BRIEF: Search the entries below for the word "class" and copy each line that has it.

RECORDS TO PROCESS:
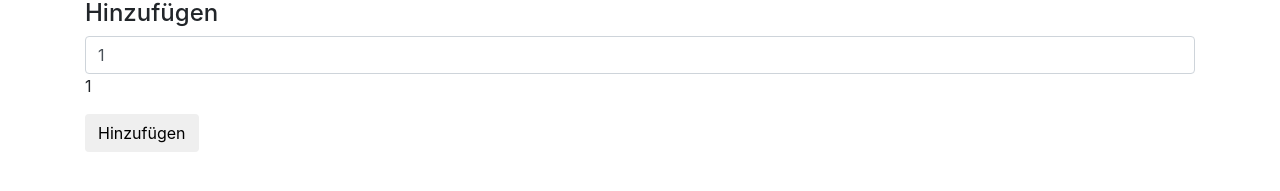
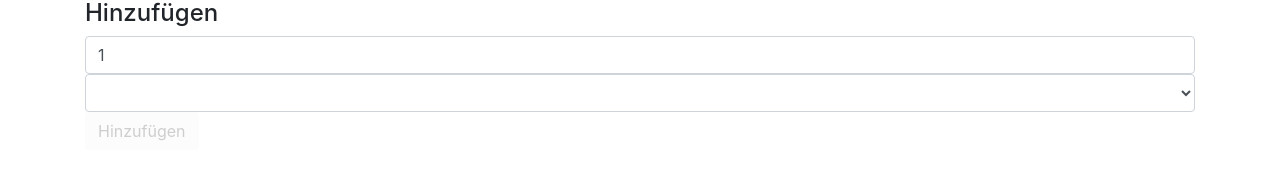
Before and after one commit to mad73923/order-master, an Angular app: page / in a window 1280 px wide. Shown: the part 413-604 px from the top of the page. Built offline with nearby package versions, Linux system fonts and the light colour scheme.

Commit message:
add item works, loosing information on forwarding new item (ingredients)

```diff
--- a/src/app/add-order-item/add-order-item.component.html
+++ b/src/app/add-order-item/add-order-item.component.html
@@ -1,5 +1,7 @@
 <form>
   <input type="number" class="form-control" id="title" required pattern="[0-9]+" [(ngModel)]="count" name="title" min="1" #title="ngModel">
-  <p>{{count}}</p>
-  <button type="submit" class="btn" [disabled]="!title.valid">Hinzufügen</button>
+  <select class="form-control" required [(ngModel)]="selectedItem" name="test">
+    <option *ngFor="let item of config.availableItems" [ngValue]="item">{{item.name}}</option>
+  </select>
+  <button type="submit" class="btn" (click)="addItem()" [disabled]="!title.valid || selectedItem===undefined">Hinzufügen</button>
 </form>
--- a/src/app/add-order-item/add-order-item.component.ts
+++ b/src/app/add-order-item/add-order-item.component.ts
@@ -1,4 +1,6 @@
-import { Component, OnInit } from '@angular/core';
+import { Component, OnInit, Output, EventEmitter } from '@angular/core';
+import {mockConfig } from '../mock-config'
+import { OrderItem } from '../order-item';
 
 @Component({
   selector: 'app-add-order-item',
@@ -7,9 +9,24 @@ import { Component, OnInit } from '@angular/core';
 })
 export class AddOrderItemComponent implements OnInit {
 
+  @Output()
+  onAddItem = new EventEmitter();
+
   count = 1;
+  config = mockConfig;
 
-  constructor() { }
+  selectedItem: any;
+
+  addItem(){
+    let item = {count: this.count,
+      name: this.selectedItem.name,
+      price: this.selectedItem.price}
+    console.log(item);
+    this.onAddItem.emit(item);
+  }
+
+  constructor() {
+  }
 
   ngOnInit() {
   }
--- a/src/app/order-list/order-list.component.html
+++ b/src/app/order-list/order-list.component.html
@@ -23,4 +23,4 @@ Bezahlt: {{order.paid ? 'Ja' : 'Nein'}}
 </table>
 
 <h4>Hinzufügen</h4>
-<app-add-order-item></app-add-order-item>
+<app-add-order-item (onAddItem)="add_item($event)"></app-add-order-item>
--- a/src/app/order-list/order-list.component.ts
+++ b/src/app/order-list/order-list.component.ts
@@ -37,6 +37,11 @@ export class OrderListComponent implements OnInit {
     this.order_sum = erg;
   }
 
+  add_item(item: OrderItem){
+    this.order.items.push(item);
+    this.update_order_sum();
+  }
+
   constructor() { }
 
   ngOnInit() {
```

EXERCISE OUTPUT:
   <input type="number" class="form-control" id="title" required pattern="[0-9]+" [(ngModel)]="count" name="title" min="1" #title="ngModel">
-  <button type="submit" class="btn" [disabled]="!title.valid">Hinzufügen</button>
+  <select class="form-control" required [(ngModel)]="selectedItem" name="test">
+  <button type="submit" class="btn" (click)="addItem()" [disabled]="!title.valid || selectedItem===undefined">Hinzufügen</button>
 export class AddOrderItemComponent implements OnInit {
@@ -37,6 +37,11 @@ export class OrderListComponent implements OnInit {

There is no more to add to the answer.